Dennis has more checks on his hot rodding bucket list than just about anybody we know. So did you really expect his latest street rod to be something ordinary?
Any 1951 Studebaker woodie custom could be considered out of the ordinary (how many can you think of?), but Dennis, builder Curt Hill, and the people who had previously helped create this custom woodie, have taken the '51 to an extraordinary level.
This car was under construction when Dennis made the winning bid for it at the auction of the late Joe MacPherson's prized collection. The unfinished project had been started by Doug Carr of Woodn' Carr. It had already been transformed from a sedan to a fastback (based on Thom Taylor's design sketches) and was already a woodie. The top was chopped 2-1/2 inches, and the rear fenders were stretched 18 inches and treated to custom taillight lenses and bezels. The '37 Ford headlights were installed by Steve Davis, who had done some of the early fabrication on the car.
Such an unusual car deserved an equally unique engine. For a while, Dennis considered dropping in a Cadillac engine to create his own version of the Studillac, the Cadillac-powered Stude coupes custom-built in the mid '50s. Then he remembered the one-of-a-kind induction system he'd found at a swap meet decades ago. The mechanical fuel injection system, with wild-looking air bodies, was a prototype created by Propulsion Development Laboratories in the '50s. Everybody had seen it on the cover of Hot Rod magazine in 1959 and nobody had seen it since. The setup is finally in service, feeding a Ford 427 FE engine. Dan Brewer in Torrance, California, did the assembly on the engine and converted the PDL mechanical injection to work with a Hilborn electronic system hidden under the manifold. Edelbrock cylinder heads are topped with Edsel valve covers to replicate the look engine on Hot Rod's cover. The new combination produced 410 hp on the dyno. An adapter fits the Ford to a GM 700-R4 transmission. This is one of the rarest, most unusual engines you'll find in a hot rod, but Dennis is almost nonchalant about it. "Nobody puts Edsels in Studebakers," is what he said.
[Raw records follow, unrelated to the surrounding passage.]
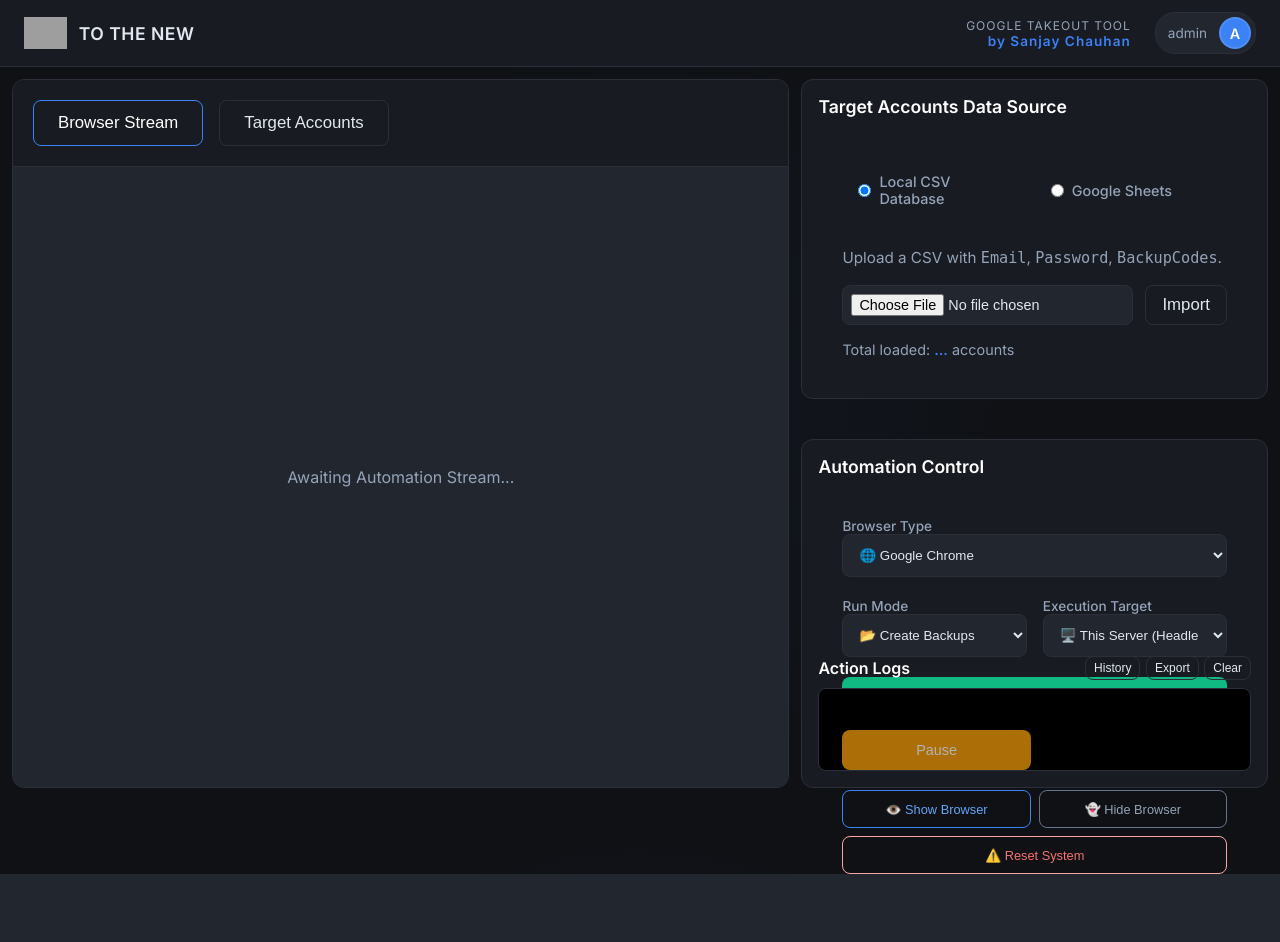
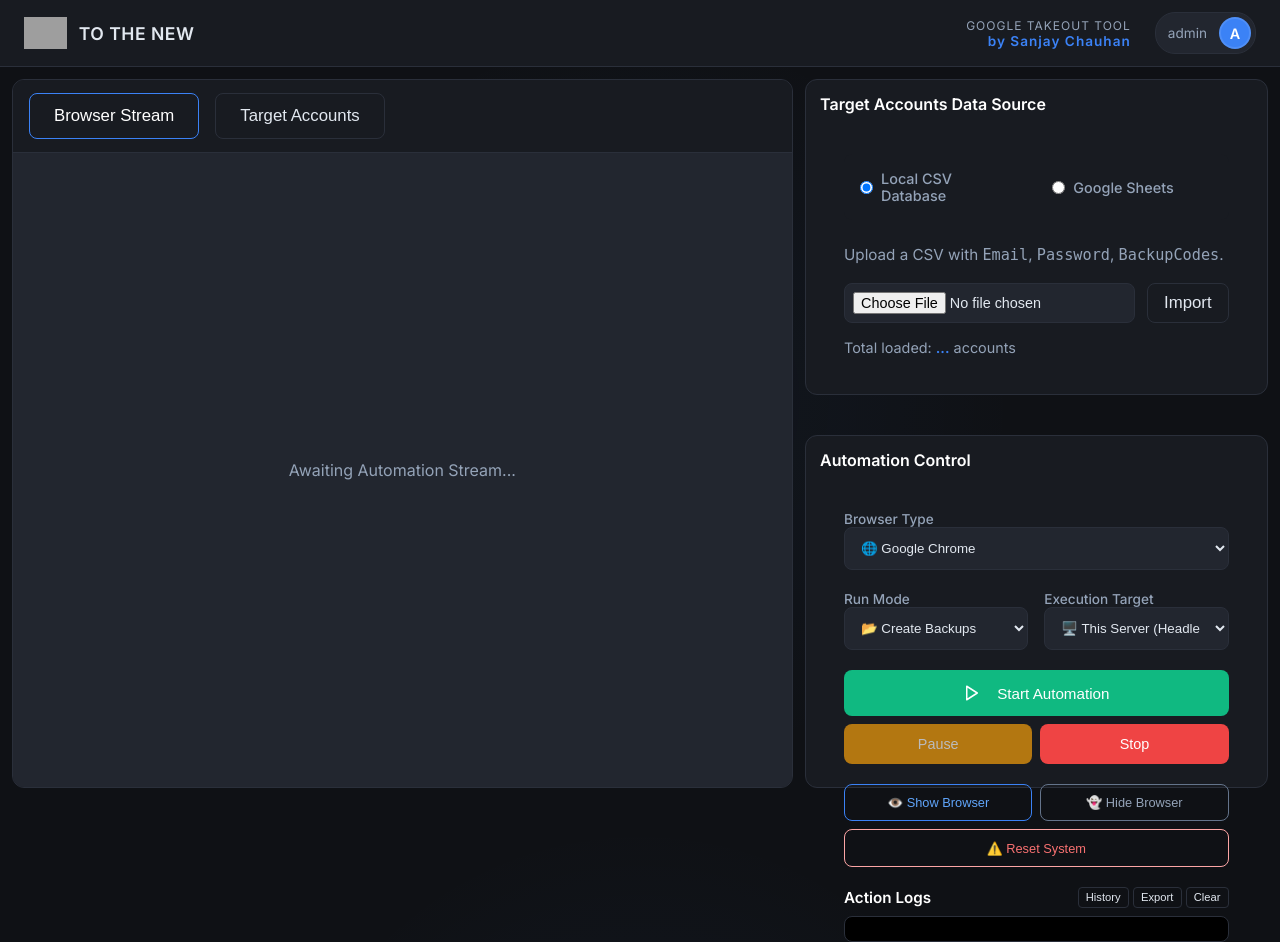
Before and after one commit to aisanjaychauhan/full-fleged-Takeoutapp, a Flask app: page / in a window 1280 px wide. Before the commit the page ends 874 px from the top, so only its background shows below. Run offline with Flask 3, Linux system fonts and the light colour scheme; the visitor is signed in with stand-in values (Sample User, id 1); data comes from the database, SQL or seed files in the repository; data that the repository does not hold is empty; parts of the project's set-up code (start-up, migrations or seed data) failed here and were passed over; some libraries are stand-ins or nearby versions; grey boxes are pictures that could not be loaded.

Commit message:
Fix structural HTML bug and enhance responsive scaling for sidebar

```diff
--- a/templates/index.html
+++ b/templates/index.html
@@ -95,22 +95,24 @@
             font-size: 1.05rem;
         }
 
+        [data-theme="light"] body {
+            background-image: none;
+        }
+
         /* Responsive scaling */
         @media (max-width: 1536px) {
             body { font-size: 0.95rem; }
             .container { padding: 1rem !important; gap: 1rem !important; }
-            .card { padding: 1.25rem !important; }
+            .card { padding: 1.1rem !important; }
             .side-pane { gap: 1rem !important; }
-        }
-
-        @media (max-width: 1280px) {
-            body { font-size: 0.9rem; }
+            .card h2 { font-size: 1rem !important; }
+        }
+
+        @media (max-width: 1400px) {
+            body { font-size: 0.88rem; }
             .container { padding: 0.75rem !important; gap: 0.75rem !important; }
-            .card { padding: 1rem !important; }
-        }
-
-        [data-theme="light"] body {
-            background-image: none;
+            .card { padding: 0.9rem !important; }
+            .panel-header { padding: 0.8rem 1rem !important; }
         }
 
         /* Header Styles */
@@ -1018,19 +1020,18 @@
                             style="grid-column: span 2; padding: 0.65rem; font-size: 0.8rem; border-color: #fca5a5; color: #f87171;"
                             title="Emergency Stop: kills all threads and browser processes">⚠️ Reset System</button>
                     </div>
-                    </div>
 
                     <!-- Terminal output -->
                     <div style="flex: 1; display: flex; flex-direction: column; gap: 0.5rem; min-height: 0;">
                         <div
-                            style="display: flex; justify-content: space-between; align-items: center; flex-wrap: wrap; gap: 0.5rem; flex-shrink: 0;">
-                            <strong style="color: #fff; font-size: 1rem;">Action Logs</strong>
-                            <div style="display: flex; gap: 0.35rem;">
-                                <button class="btn btn-outline" style="padding: 0.25rem 0.5rem; font-size: 0.75rem;"
+                            style="display: flex; justify-content: space-between; align-items: center; flex-wrap: wrap; gap: 0.4rem; flex-shrink: 0;">
+                            <strong id="log-label" style="color: #fff; font-size: 0.95rem; min-width: 100px;">Action Logs</strong>
+                            <div style="display: flex; gap: 0.25rem;">
+                                <button class="btn btn-outline" style="padding: 0.2rem 0.45rem; font-size: 0.7rem; border-radius: 4px;"
                                     onclick="openHistory()">History</button>
-                                <button class="btn btn-outline" style="padding: 0.25rem 0.5rem; font-size: 0.75rem;"
+                                <button class="btn btn-outline" style="padding: 0.2rem 0.45rem; font-size: 0.7rem; border-radius: 4px;"
                                     onclick="window.location.href='/api/export/logs?session_id=' + window.sessionId">Export</button>
-                                <button class="btn btn-outline" style="padding: 0.25rem 0.5rem; font-size: 0.75rem;"
+                                <button class="btn btn-outline" style="padding: 0.2rem 0.45rem; font-size: 0.7rem; border-radius: 4px;"
                                     onclick="clearLogs()">Clear</button>
                             </div>
                         </div>
```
The interior was entrusted to Sid Chavers in Santa Clara, California. Chavers built custom bucket seats and covered them in tan leather with gray-toned fur inserts. No need to replace the '51 Studebaker dash, so Redline Gauge Works restored the appearance of the factory gauges and updated the internals. A reproduction '54 Stude steering wheel came from Shrock Brothers, which specializes in repro Studebaker parts. Lucky 7 Customs gave the wheel and column their wood grain paint. The perfect accessory to the interior is the set of vintage alligator-grain luggage in the rear deck area, which Dennis found in an antique store in Washington.
The end result is a genuinely unique custom that would probably hover around the top of most people's lists of great Studebakers, great woodies, and great customs.
The people who had previously helped create this custom woodie have taken the '51 to an extraordinary level.